# Instructions to follow:
Give the data again exactly as written, without any of its pictures.

Web interface edit records

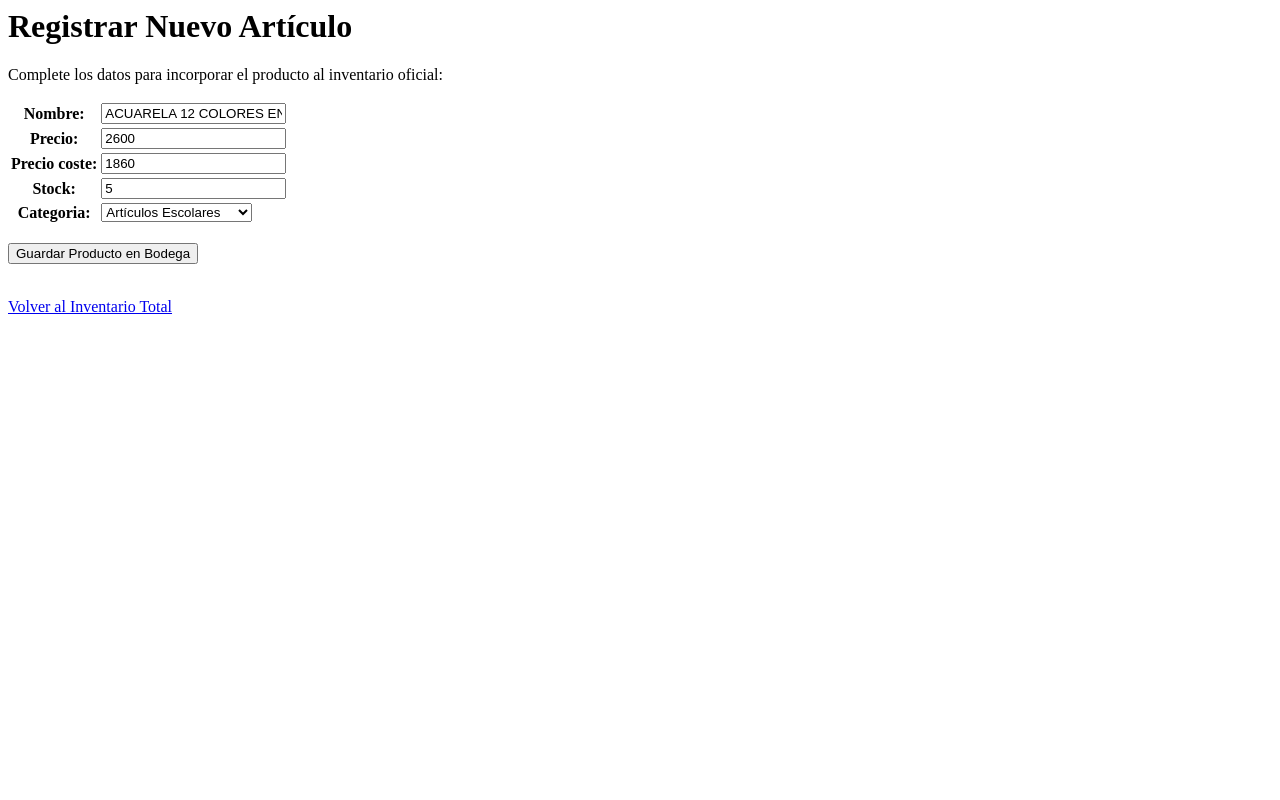
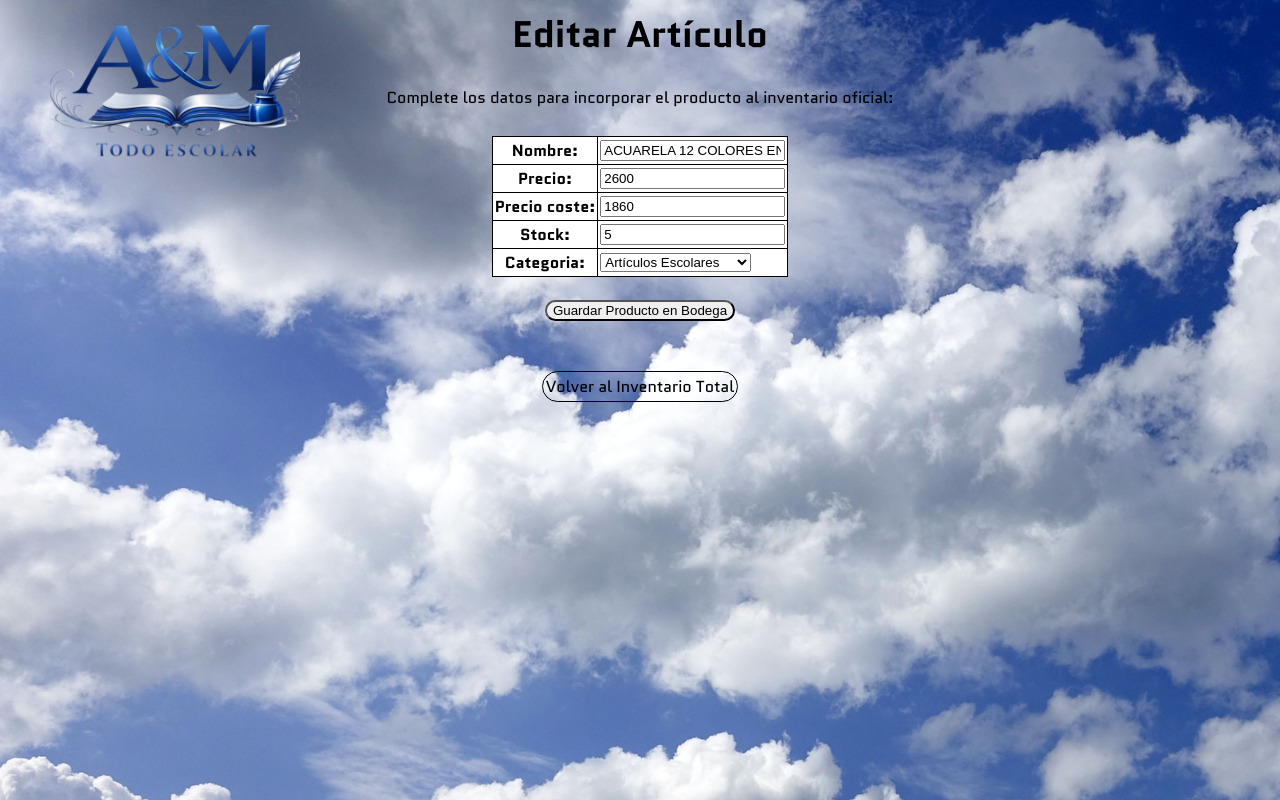
Before and after one commit to WalfaRandom/AyMTodoEscolarWEBSITE, a Django app: page /aym/productos/editar/1/ in a window 1280 px wide. Run offline with Django 5.2, Linux system fonts and the light colour scheme; data comes from the database, SQL or seed files in the repository; some web fonts are replaced.

Commit message:
cambios en el css del index y agregue un css para editar, crear y elminar

```diff
--- /dev/null
+++ b/aym/static/aym/C_Estyles.css
@@ -0,0 +1,99 @@
+body{
+  font-family: "Quantico";
+  background-image: url(nubes.jpg);
+  justify-items: center;
+}
+
+h1{
+    text-align: center;
+    font-size: 37px;
+}
+
+form{
+    padding: 7px;
+}
+
+img{
+position:absolute;
+left:50px;
+top:-35px;
+z-index:1;
+}
+p{
+    text-align: center;
+}
+
+form{
+    margin-top: 20px;
+    margin-bottom: 20px;
+    text-align: center;
+    border-radius: px;
+}
+
+table {
+  margin: auto;
+  background-color: rgb(255, 255, 255);
+}
+
+table caption {
+  font-size: 30px;
+  margin: auto 0;
+}
+
+table,th,tr,td {
+  border: 1px solid;
+  border-collapse: collapse;
+  padding: 2px;
+}
+div{
+    justify-items: center;
+}
+div a{
+    display: flex;
+    justify-content: center;
+    text-decoration: none;
+    border: 1px solid black;
+    border-radius: 20px;
+    padding: 3px;
+    color: black;
+    width: fit-content;
+}
+
+a:hover{
+    background-color: rgb(254, 254, 254);
+    transition: 0.5s;
+}
+
+.C_Evolver{
+    border-radius: 20px;
+}
+
+/* ELIMINAR */
+
+
+.eliminarF{
+    background-color: rgb(0, 0, 0);
+    max-width: 80%;
+    padding: 1px 0px;
+    margin: 0;
+    color: white;
+}
+
+.btnE_V{
+    text-decoration: none;
+    border: 1px solid;
+    border-radius: 15px;
+    padding: 4px;
+    color: black;
+}
+
+.btnEliminar{
+    text-decoration: none;
+    color: red;
+    background-color: red;
+    color: white;
+}
+
+.btnEliminar:hover{
+    cursor: pointer;
+}
--- a/aym/templates/aym/editar.html
+++ b/aym/templates/aym/editar.html
@@ -1,13 +1,20 @@
+{% load static %}
+
 <html lang="es">
   <head>
     <meta charset="UTF-8" />
     <meta name="viewport" content="width=device-width, initial-scale=1.0" />
     <title>AyM - Añadir Producto</title>
+    <link rel="stylesheet" href="{% static 'aym/C_Estyles.css' %}" />
+    <link href="https://fonts.googleapis.com/css2?family=Akt:wght@100..900&family=Geologica:wght,CRSV@100..900,0&family=Quantico:ital,wght@0,400;0,700;1,400;1,700&display=swap" rel="stylesheet">
   </head>
   <body>
-    <h1>Registrar Nuevo Artículo</h1>
+    <h1>Editar Artículo</h1>
     <p>Complete los datos para incorporar el producto al inventario oficial:</p>
 
+
+
+    <img src="{% static 'aym/A&M.png' %}" alt="LOGO" width="250px">
     <form method="POST">
       {% csrf_token %}
 
@@ -16,10 +23,12 @@
       </table>
 
       <br />
-      <button type="submit">Guardar Producto en Bodega</button>
+      <button type="submit" class="C_Evolver">Guardar Producto en Bodega</button>
     </form>
 
     <br />
+    <div>
     <a href="{% url 'lista_prods' %}">Volver al Inventario Total</a>
+    </div>
   </body>
 </html>
--- a/config/settings.py
+++ b/config/settings.py
@@ -12,9 +12,11 @@ BASE_DIR = Path(__file__).resolve().parent.parent
 SECRET_KEY = 'django-insecure-doo5&m2p=lj$l%#(-ny+mm6bpxeq9gz4%l&fj1+3r)zz340(h!'
 
 # SECURITY WARNING: don't run with debug turned on in production!
-DEBUG = True
+DEBUG = False
 
-ALLOWED_HOSTS = []
+ALLOWED_HOSTS = [
+
+]
 
 
 # Application definition
```
Also changed, not shown: aym/static/aym/styles.css (+18 -5 lines), aym/templates/aym/crear.html (+12 -2 lines), aym/templates/aym/eliminar.html (+12 -5 lines), aym/templates/aym/index.html (+6 -6 lines), 1 other file.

# Result of the exercise:
Before and after one commit to WalfaRandom/AyMTodoEscolarWEBSITE, a Django app: page /aym/productos/editar/1/ in a window 1280 px wide. Run offline with Django 5.2, Linux system fonts and the light colour scheme; data comes from the database, SQL or seed files in the repository; some web fonts are replaced.

Commit message:
cambios en el css del index y agregue un css para editar, crear y elminar

```diff
--- /dev/null
+++ b/aym/static/aym/C_Estyles.css
@@ -0,0 +1,99 @@
+body{
+  font-family: "Quantico";
+  background-image: url(nubes.jpg);
+  justify-items: center;
+}
+
+h1{
+    text-align: center;
+    font-size: 37px;
+}
+
+form{
+    padding: 7px;
+}
+
+img{
+position:absolute;
+left:50px;
+top:-35px;
+z-index:1;
+}
+p{
+    text-align: center;
+}
+
+form{
+    margin-top: 20px;
+    margin-bottom: 20px;
+    text-align: center;
+    border-radius: px;
+}
+
+table {
+  margin: auto;
+  background-color: rgb(255, 255, 255);
+}
+
+table caption {
+  font-size: 30px;
+  margin: auto 0;
+}
+
+table,th,tr,td {
+  border: 1px solid;
+  border-collapse: collapse;
+  padding: 2px;
+}
+div{
+    justify-items: center;
+}
+div a{
+    display: flex;
+    justify-content: center;
+    text-decoration: none;
+    border: 1px solid black;
+    border-radius: 20px;
+    padding: 3px;
+    color: black;
+    width: fit-content;
+}
+
+a:hover{
+    background-color: rgb(254, 254, 254);
+    transition: 0.5s;
+}
+
+.C_Evolver{
+    border-radius: 20px;
+}
+
+/* ELIMINAR */
+
+
+.eliminarF{
+    background-color: rgb(0, 0, 0);
+    max-width: 80%;
+    padding: 1px 0px;
+    margin: 0;
+    color: white;
+}
+
+.btnE_V{
+    text-decoration: none;
+    border: 1px solid;
+    border-radius: 15px;
+    padding: 4px;
+    color: black;
+}
+
+.btnEliminar{
+    text-decoration: none;
+    color: red;
+    background-color: red;
+    color: white;
+}
+
+.btnEliminar:hover{
+    cursor: pointer;
+}
--- a/aym/templates/aym/editar.html
+++ b/aym/templates/aym/editar.html
@@ -1,13 +1,20 @@
+{% load static %}
+
 <html lang="es">
   <head>
     <meta charset="UTF-8" />
     <meta name="viewport" content="width=device-width, initial-scale=1.0" />
     <title>AyM - Añadir Producto</title>
+    <link rel="stylesheet" href="{% static 'aym/C_Estyles.css' %}" />
+    <link href="https://fonts.googleapis.com/css2?family=Akt:wght@100..900&family=Geologica:wght,CRSV@100..900,0&family=Quantico:ital,wght@0,400;0,700;1,400;1,700&display=swap" rel="stylesheet">
   </head>
   <body>
-    <h1>Registrar Nuevo Artículo</h1>
+    <h1>Editar Artículo</h1>
     <p>Complete los datos para incorporar el producto al inventario oficial:</p>
 
+
+
+    <img src="{% static 'aym/A&M.png' %}" alt="LOGO" width="250px">
     <form method="POST">
       {% csrf_token %}
 
@@ -16,10 +23,12 @@
       </table>
 
       <br />
-      <button type="submit">Guardar Producto en Bodega</button>
+      <button type="submit" class="C_Evolver">Guardar Producto en Bodega</button>
     </form>
 
     <br />
+    <div>
     <a href="{% url 'lista_prods' %}">Volver al Inventario Total</a>
+    </div>
   </body>
 </html>
--- a/config/settings.py
+++ b/config/settings.py
@@ -12,9 +12,11 @@ BASE_DIR = Path(__file__).resolve().parent.parent
 SECRET_KEY = 'django-insecure-doo5&m2p=lj$l%#(-ny+mm6bpxeq9gz4%l&fj1+3r)zz340(h!'
 
 # SECURITY WARNING: don't run with debug turned on in production!
-DEBUG = True
+DEBUG = False
 
-ALLOWED_HOSTS = []
+ALLOWED_HOSTS = [
+
+]
 
 
 # Application definition
```
Also changed, not shown: aym/static/aym/styles.css (+18 -5 lines), aym/templates/aym/crear.html (+12 -2 lines), aym/templates/aym/eliminar.html (+12 -5 lines), aym/templates/aym/index.html (+6 -6 lines), 1 other file.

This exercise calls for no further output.